Goal of the exercise:
Which lines of the records contain the word "document"? Copy each one.

Data extracted from a collection:
··········
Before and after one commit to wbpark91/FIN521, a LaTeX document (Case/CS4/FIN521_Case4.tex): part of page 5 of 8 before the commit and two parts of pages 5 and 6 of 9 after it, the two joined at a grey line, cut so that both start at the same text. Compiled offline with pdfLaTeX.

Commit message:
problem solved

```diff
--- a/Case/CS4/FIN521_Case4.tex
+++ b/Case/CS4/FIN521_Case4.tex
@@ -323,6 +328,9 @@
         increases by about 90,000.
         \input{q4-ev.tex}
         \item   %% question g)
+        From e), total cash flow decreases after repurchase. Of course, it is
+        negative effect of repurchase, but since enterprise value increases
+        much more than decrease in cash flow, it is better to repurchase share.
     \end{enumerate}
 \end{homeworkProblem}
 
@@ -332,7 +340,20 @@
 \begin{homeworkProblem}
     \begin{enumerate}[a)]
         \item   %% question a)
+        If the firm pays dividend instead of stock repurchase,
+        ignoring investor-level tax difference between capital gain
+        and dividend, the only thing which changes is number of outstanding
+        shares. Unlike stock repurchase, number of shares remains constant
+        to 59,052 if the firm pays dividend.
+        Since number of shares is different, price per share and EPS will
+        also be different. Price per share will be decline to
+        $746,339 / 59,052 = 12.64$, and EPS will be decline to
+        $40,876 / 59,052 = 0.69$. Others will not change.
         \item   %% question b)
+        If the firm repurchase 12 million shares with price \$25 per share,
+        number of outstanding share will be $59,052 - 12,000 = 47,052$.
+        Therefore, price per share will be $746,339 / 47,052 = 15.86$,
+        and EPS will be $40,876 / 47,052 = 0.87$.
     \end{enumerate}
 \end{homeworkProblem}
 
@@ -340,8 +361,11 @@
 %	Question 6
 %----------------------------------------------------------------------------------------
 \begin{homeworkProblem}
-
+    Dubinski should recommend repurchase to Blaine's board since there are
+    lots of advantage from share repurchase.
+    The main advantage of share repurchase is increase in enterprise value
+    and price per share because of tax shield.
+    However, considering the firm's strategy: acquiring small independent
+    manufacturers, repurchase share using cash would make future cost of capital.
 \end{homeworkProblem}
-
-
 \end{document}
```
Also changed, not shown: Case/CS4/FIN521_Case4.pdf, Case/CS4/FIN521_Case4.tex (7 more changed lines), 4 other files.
··········
Completed exercise:
Before and after one commit to wbpark91/FIN521, a LaTeX document (Case/CS4/FIN521_Case4.tex): part of page 5 of 8 before the commit and two parts of pages 5 and 6 of 9 after it, the two joined at a grey line, cut so that both start at the same text. Compiled offline with pdfLaTeX.
 \end{document}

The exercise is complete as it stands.